• [Instructions for the task] Could you restate all of the records exactly, leaving out the pictures?

*** Opening of Records shown ***

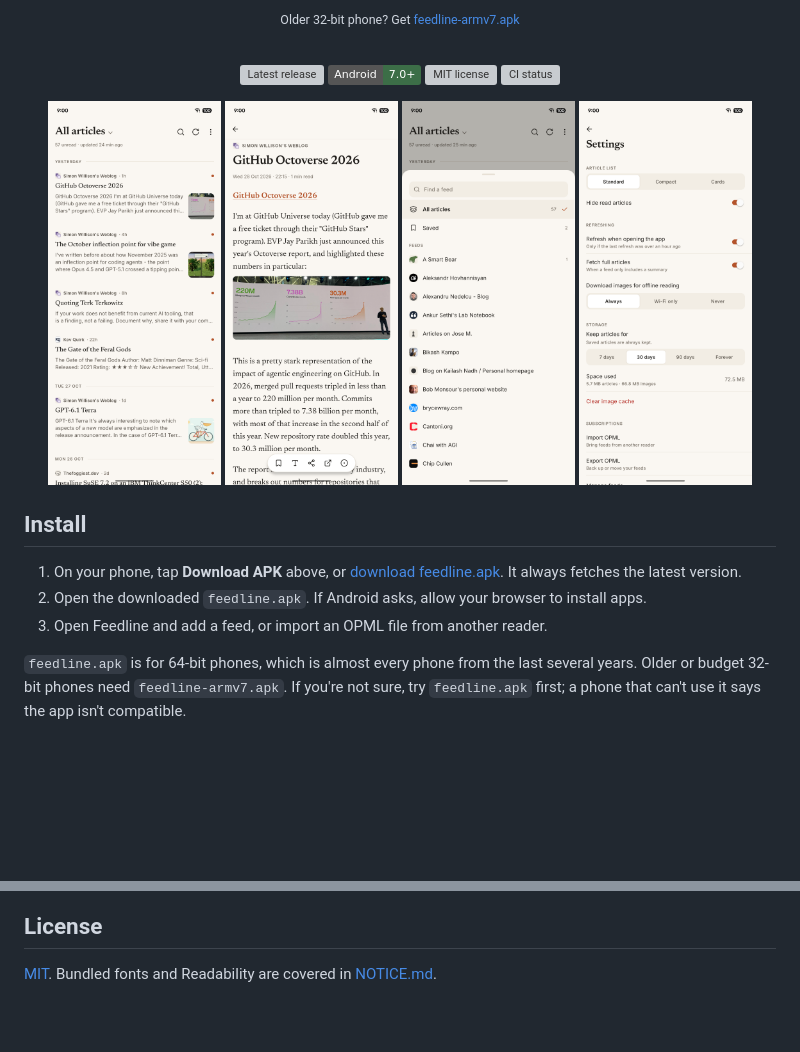
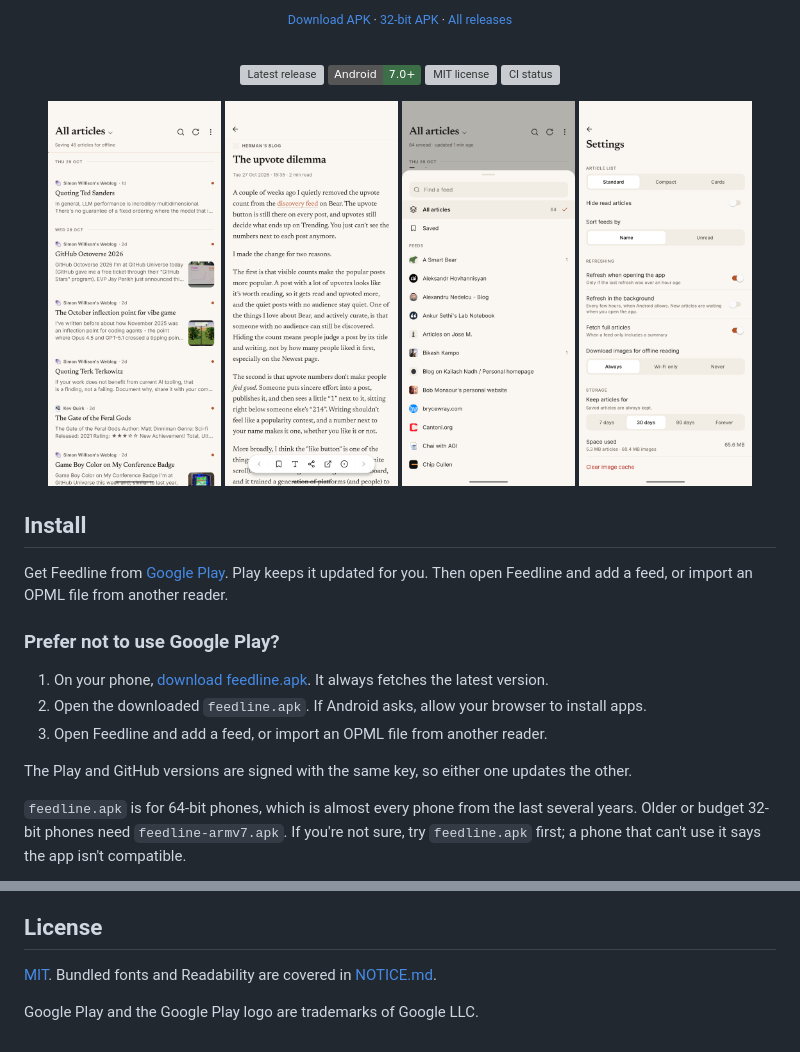
Before and after one commit to deepakness/feedline, a Markdown page: README.md, 2 parts joined by grey strips. Drawn GitHub-style; pictures changed too: .github/screenshots/feeds.png, .github/screenshots/reader.png, .github/screenshots/settings.png; badges without logos; blank space fills up the shorter version; grey boxes are pictures that could not be loaded.

Commit message:
README: Google Play as the main install link

```diff
--- a/README.md
+++ b/README.md
@@ -10,5 +10,5 @@
 
-<p><sub>Older 32-bit phone? Get <a href="https://github.com/deepakness/feedline/releases/latest/download/feedline-armv7.apk">feedline-armv7.apk</a></sub></p>
+<p><sub><a href="https://github.com/deepakness/feedline/releases/latest/download/feedline.apk">Download APK</a> · <a href="https://github.com/deepakness/feedline/releases/latest/download/feedline-armv7.apk">32-bit APK</a> · <a href="https://github.com/deepakness/feedline/releases">All releases</a></sub></p>
 
 <br>
 
@@ -28,9 +28,15 @@
 
 ## Install
 
-1. On your phone, tap **Download APK** above, or [download feedline.apk](https://github.com/deepakness/feedline/releases/latest/download/feedline.apk). It always fetches the latest version.
+Get Feedline from [Google Play](https://play.google.com/store/apps/details?id=com.vempus.feedline). Play keeps it updated for you. Then open Feedline and add a feed, or import an OPML file from another reader.
+
+### Prefer not to use Google Play?
+
+1. On your phone, [download feedline.apk](https://github.com/deepakness/feedline/releases/latest/download/feedline.apk). It always fetches the latest version.
 2. Open the downloaded `feedline.apk`. If Android asks, allow your browser to install apps.
 3. Open Feedline and add a feed, or import an OPML file from another reader.
+
+The Play and GitHub versions are signed with the same key, so either one updates the other.
 
 `feedline.apk` is for 64-bit phones, which is almost every phone from the last several years. Older or budget 32-bit phones need `feedline-armv7.apk`. If you're not sure, try `feedline.apk` first; a phone that can't use it says the app isn't compatible.
 
@@ -78,3 +84,5 @@ Feedline was built with AI assistance (Claude Code).
 ## License
 
 [MIT](LICENSE). Bundled fonts and Readability are covered in [NOTICE.md](NOTICE.md).
+
+Google Play and the Google Play logo are trademarks of Google LLC.
```
Also changed, not shown: other parts of README.md (+1 -1 lines), AGENTS.md (+1 -1 lines), .github/google-play-badge.png (added).
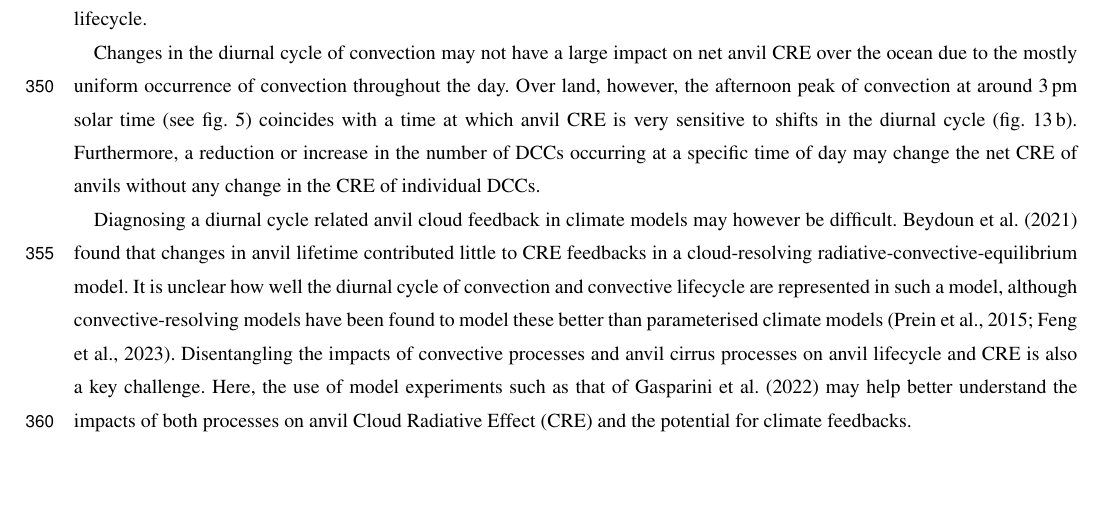
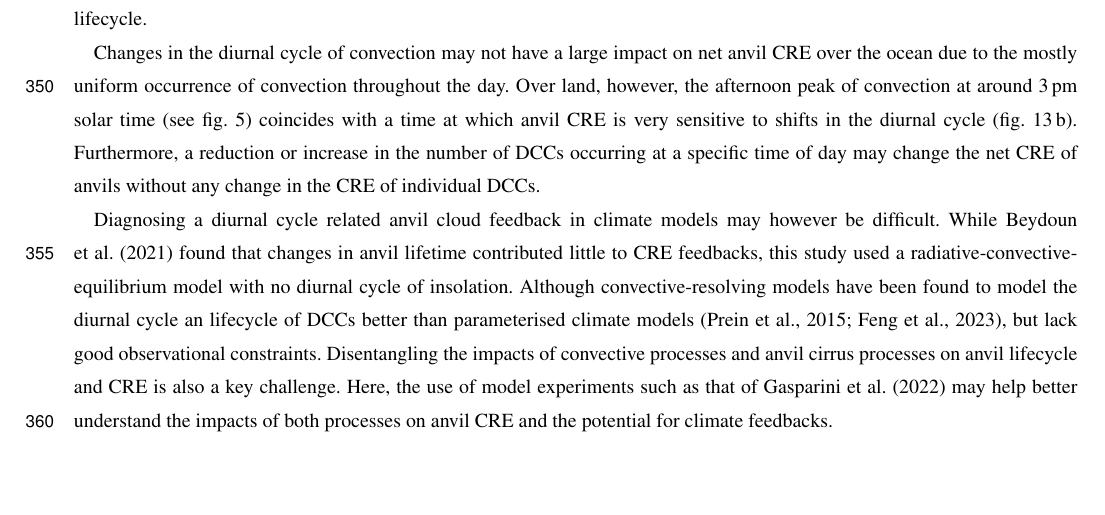
Before and after one commit to w-k-jones/A-Lagrangian-Perspective-on-the-Lifecycle-and-Cloud-Radiative-Effect-of-Deep-Convective-Clouds..., a LaTeX document (template.tex): part of page 20 of 26, cut so that both start at the same text. Compiled offline with pdfLaTeX; a missing font is replaced by an installed copy or a similar font; a LaTeX package or settings file that is missing is left out.

Commit message:
Updates in response to Philip's feedback

```diff
--- a/template.tex
+++ b/template.tex
@@ -615,10 +615,10 @@ Over land, however, the afternoon peak of convection at around 3\,pm solar time
 Furthermore, a reduction or increase in the number of \acrshort{dcc}s occurring at a specific time of day may change the net \acrshort{cre} of anvils without any change in the \acrshort{cre} of individual \acrshort{dcc}s.
 
 Diagnosing a diurnal cycle related anvil cloud feedback in climate models may however be difficult.
-\citet{beydoun_dissecting_2021} found that changes in anvil lifetime contributed little to \acrshort{cre} feedbacks in a cloud-resolving radiative-convective-equilibrium model.
-It is unclear how well the diurnal cycle of convection and convective lifecycle are represented in such a model, although convective-resolving models have been found to model these better than parameterised climate models \citep{prein_review_2015, feng_mesoscale_2023}.
+While \citet{beydoun_dissecting_2021} found that changes in anvil lifetime contributed little to \acrshort{cre} feedbacks, this study used a radiative-convective-equilibrium model with no diurnal cycle of insolation.
+Although convective-resolving models have been found to model the diurnal cycle an lifecycle of \acrshort{dcc}s better than parameterised climate models \citep{prein_review_2015, feng_mesoscale_2023}, but lack good observational constraints.
 Disentangling the impacts of convective processes and anvil cirrus processes on anvil lifecycle and \acrshort{cre} is also a key challenge.
-Here, the use of model experiments such as that of \citet{gasparini_diurnal_2022} may help better understand the impacts of both processes on anvil \acrfull{cre} and the potential for climate feedbacks.
+Here, the use of model experiments such as that of \citet{gasparini_diurnal_2022} may help better understand the impacts of both processes on anvil \acrshort{cre} and the potential for climate feedbacks.
 
 There are, however, a number of limitations in this study which present opportunities for future research.
 Firstly, as this study only involved 4 months of data during the Northern Hemisphere summer, we were not able to investigate the impact of the seasonal cycle on the behaviour of \acrshort{dcc}s and their \acrshort{cre}.
```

*** Close of Records shown ***

• [Written reply]
Before and after one commit to deepakness/feedline, a Markdown page: README.md, 2 parts joined by grey strips. Drawn GitHub-style; pictures changed too: .github/screenshots/feeds.png, .github/screenshots/reader.png, .github/screenshots/settings.png; badges without logos; blank space fills up the shorter version; grey boxes are pictures that could not be loaded.

Commit message:
README: Google Play as the main install link

```diff
--- a/README.md
+++ b/README.md
@@ -10,5 +10,5 @@
 
-<p><sub>Older 32-bit phone? Get <a href="https://github.com/deepakness/feedline/releases/latest/download/feedline-armv7.apk">feedline-armv7.apk</a></sub></p>
+<p><sub><a href="https://github.com/deepakness/feedline/releases/latest/download/feedline.apk">Download APK</a> · <a href="https://github.com/deepakness/feedline/releases/latest/download/feedline-armv7.apk">32-bit APK</a> · <a href="https://github.com/deepakness/feedline/releases">All releases</a></sub></p>
 
 <br>
 
@@ -28,9 +28,15 @@
 
 ## Install
 
-1. On your phone, tap **Download APK** above, or [download feedline.apk](https://github.com/deepakness/feedline/releases/latest/download/feedline.apk). It always fetches the latest version.
+Get Feedline from [Google Play](https://play.google.com/store/apps/details?id=com.vempus.feedline). Play keeps it updated for you. Then open Feedline and add a feed, or import an OPML file from another reader.
+
+### Prefer not to use Google Play?
+
+1. On your phone, [download feedline.apk](https://github.com/deepakness/feedline/releases/latest/download/feedline.apk). It always fetches the latest version.
 2. Open the downloaded `feedline.apk`. If Android asks, allow your browser to install apps.
 3. Open Feedline and add a feed, or import an OPML file from another reader.
+
+The Play and GitHub versions are signed with the same key, so either one updates the other.
 
 `feedline.apk` is for 64-bit phones, which is almost every phone from the last several years. Older or budget 32-bit phones need `feedline-armv7.apk`. If you're not sure, try `feedline.apk` first; a phone that can't use it says the app isn't compatible.
 
@@ -78,3 +84,5 @@ Feedline was built with AI assistance (Claude Code).
 ## License
 
 [MIT](LICENSE). Bundled fonts and Readability are covered in [NOTICE.md](NOTICE.md).
+
+Google Play and the Google Play logo are trademarks of Google LLC.
```
Also changed, not shown: other parts of README.md (+1 -1 lines), AGENTS.md (+1 -1 lines), .github/google-play-badge.png (added).
Before and after one commit to w-k-jones/A-Lagrangian-Perspective-on-the-Lifecycle-and-Cloud-Radiative-Effect-of-Deep-Convective-Clouds..., a LaTeX document (template.tex): part of page 20 of 26, cut so that both start at the same text. Compiled offline with pdfLaTeX; a missing font is replaced by an installed copy or a similar font; a LaTeX package or settings file that is missing is left out.

Commit message:
Updates in response to Philip's feedback

```diff
--- a/template.tex
+++ b/template.tex
@@ -615,10 +615,10 @@ Over land, however, the afternoon peak of convection at around 3\,pm solar time
 Furthermore, a reduction or increase in the number of \acrshort{dcc}s occurring at a specific time of day may change the net \acrshort{cre} of anvils without any change in the \acrshort{cre} of individual \acrshort{dcc}s.
 
 Diagnosing a diurnal cycle related anvil cloud feedback in climate models may however be difficult.
-\citet{beydoun_dissecting_2021} found that changes in anvil lifetime contributed little to \acrshort{cre} feedbacks in a cloud-resolving radiative-convective-equilibrium model.
-It is unclear how well the diurnal cycle of convection and convective lifecycle are represented in such a model, although convective-resolving models have been found to model these better than parameterised climate models \citep{prein_review_2015, feng_mesoscale_2023}.
+While \citet{beydoun_dissecting_2021} found that changes in anvil lifetime contributed little to \acrshort{cre} feedbacks, this study used a radiative-convective-equilibrium model with no diurnal cycle of insolation.
+Although convective-resolving models have been found to model the diurnal cycle an lifecycle of \acrshort{dcc}s better than parameterised climate models \citep{prein_review_2015, feng_mesoscale_2023}, but lack good observational constraints.
 Disentangling the impacts of convective processes and anvil cirrus processes on anvil lifecycle and \acrshort{cre} is also a key challenge.
-Here, the use of model experiments such as that of \citet{gasparini_diurnal_2022} may help better understand the impacts of both processes on anvil \acrfull{cre} and the potential for climate feedbacks.
+Here, the use of model experiments such as that of \citet{gasparini_diurnal_2022} may help better understand the impacts of both processes on anvil \acrshort{cre} and the potential for climate feedbacks.
 
 There are, however, a number of limitations in this study which present opportunities for future research.
 Firstly, as this study only involved 4 months of data during the Northern Hemisphere summer, we were not able to investigate the impact of the seasonal cycle on the behaviour of \acrshort{dcc}s and their \acrshort{cre}.
```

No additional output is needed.